What is involved in an OT driving assessment?
Once the person has obtained their learner licence, they can undergo the OT driving assessment. The assessment is split into two parts – the off-road assessment and on-road assessment. Clients with autism frequently require several lessons to become proficient in driving and obtain their provisional licence.
The off-road assessment focuses on analysing the three essential components every driver needs: vision, cognition and physical ability. Any significant deficits in these areas may hinder the person’s driving capacity.
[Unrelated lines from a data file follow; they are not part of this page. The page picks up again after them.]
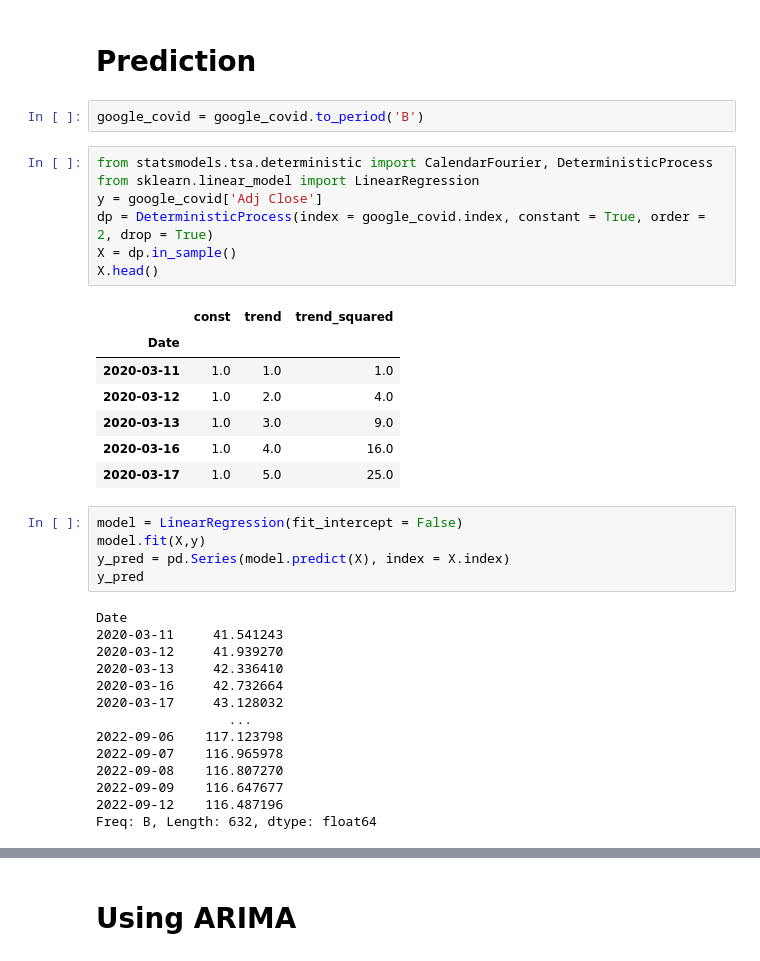
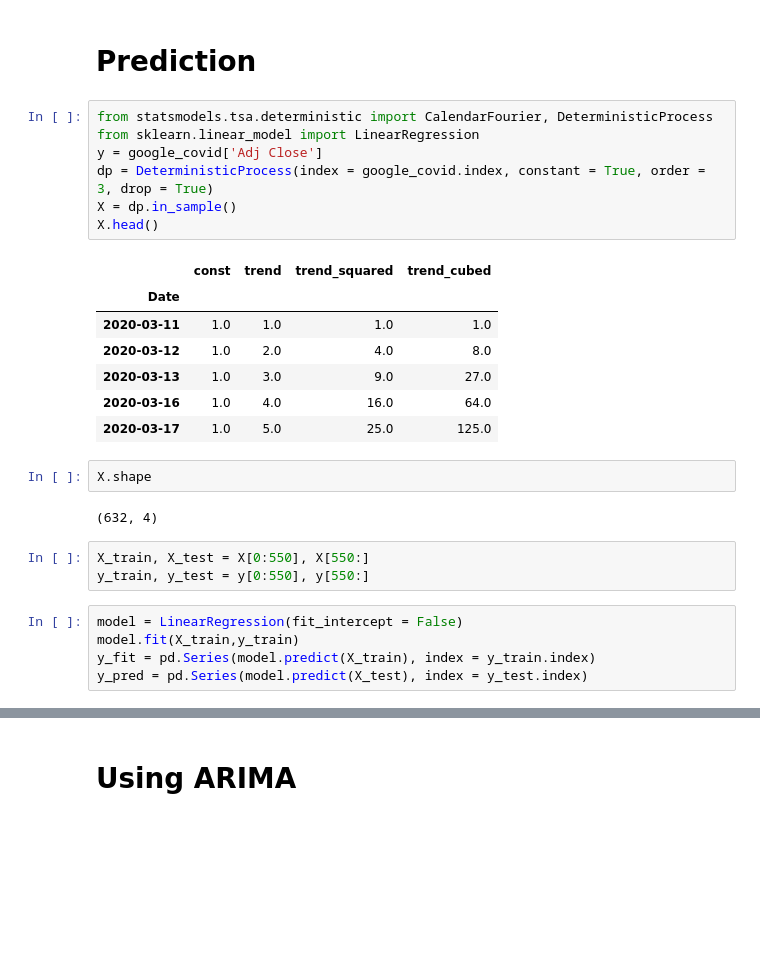
Before and after one commit to Zaki171/Google-Stock-Analysis-and-Predictions, a Jupyter notebook: google-stock-prices-eda.ipynb, the cells around one changed output, grey strips where cells are left out. Cells and saved outputs as stored; diff of their text form; blank space fills up the shorter version.

```diff
--- a/google-stock-prices-eda.ipynb
+++ b/google-stock-prices-eda.ipynb
@@ -307,39 +309,30 @@ sns.kdeplot(data = google_covid,x = 'Daily Return')
 [figure]
 # %% [markdown]
 # Prediction
-# %%
-google_covid = google_covid.to_period('B')
 # %%
 from statsmodels.tsa.deterministic import CalendarFourier, DeterministicProcess
 from sklearn.linear_model import LinearRegression
 y = google_covid['Adj Close']
-dp = DeterministicProcess(index = google_covid.index, constant = True, order = 2, drop = True)
+dp = DeterministicProcess(index = google_covid.index, constant = True, order = 3, drop = True)
 X = dp.in_sample()
 X.head()
 # %% [output]
-|  | const | trend | trend_squared |
-| Date |  |  |  |
-| 2020-03-11 | 1.0 | 1.0 | 1.0 |
-| 2020-03-12 | 1.0 | 2.0 | 4.0 |
-| 2020-03-13 | 1.0 | 3.0 | 9.0 |
-| 2020-03-16 | 1.0 | 4.0 | 16.0 |
-| 2020-03-17 | 1.0 | 5.0 | 25.0 |
+|  | const | trend | trend_squared | trend_cubed |
+| Date |  |  |  |  |
+| 2020-03-11 | 1.0 | 1.0 | 1.0 | 1.0 |
+| 2020-03-12 | 1.0 | 2.0 | 4.0 | 8.0 |
+| 2020-03-13 | 1.0 | 3.0 | 9.0 | 27.0 |
+| 2020-03-16 | 1.0 | 4.0 | 16.0 | 64.0 |
+| 2020-03-17 | 1.0 | 5.0 | 25.0 | 125.0 |
+# %%
+X.shape
+# %% [output]
+(632, 4)
+# %%
+X_train, X_test = X[0:550], X[550:]
+y_train, y_test = y[0:550], y[550:]
 # %%
 model = LinearRegression(fit_intercept = False)
-model.fit(X,y)
-y_pred = pd.Series(model.predict(X), index = X.index)
-y_pred
+model.fit(X_train,y_train)
+y_fit = pd.Series(model.predict(X_train), index = y_train.index)
+y_pred = pd.Series(model.predict(X_test), index = y_test.index)
-# %% [output]
-Date
-2020-03-11     41.541243
-2020-03-12     41.939270
-2020-03-13     42.336410
-2020-03-16     42.732664
-2020-03-17     43.128032
-                 ...
-2022-09-06    117.123798
-2022-09-07    116.965978
-2022-09-08    116.807270
-2022-09-09    116.647677
-2022-09-12    116.487196
-Freq: B, Length: 632, dtype: float64
```
Also changed, not shown: parts of 30 cells of this notebook.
The on-road assessment involves the person driving with the OT and driving instructor. The driving instructor is specially qualified to work with people with medical diagnoses. The client drives for 1 hour, where their capability to drive is assessed in relation to their medical condition. For a person with autism that is only learning to drive, the assessment usually takes the form of a lesson where the fundamentals of driving are taught. Novice drivers with autism usually require ongoing lessons with the rehabilitation driving instructor to build their driving skills, and the OT will develop a lesson plan with specific goals and recommend a specific number of lessons. As long as the person shows continual signs of improvement in their driving ability, lessons will continue until the person is considered ready to take their provisional driving test. However, if the person is observed to stagnate with their driving and does not show ongoing improvement, it may be deemed that ongoing sessions will not be beneficial, and this will be discussed with the client and their family.
What is the OT driving assessment looking at? Why is it necessary?
The OT driving assessment is the only systematic process by which a person with a significant and permanent medical condition like autism can be observed during the act of driving. Although a doctor may be concerned about a person’s driving competence, they cannot observe the person driving and thus cannot make the determination if the diagnosis affects their driving. Thus, the role of the OT driving assessment is to comprehensively evaluate how the disorder is affecting their driving ability, if it affects it at all. The assessment and ongoing driving lessons aim to develop the person’s driving skills and help them to reach their driving potential. Minor, non-critical errors that are considered due to the person’s limited driving experience, poor habits or unfamiliarity with the vehicle, are often overlooked. However, critical errors (where the driving instructor is required to physically intervene to prevent a collision) are analysed and worked on. If the person shows the aptitude to take on feedback and improve their driving, lessons will continue.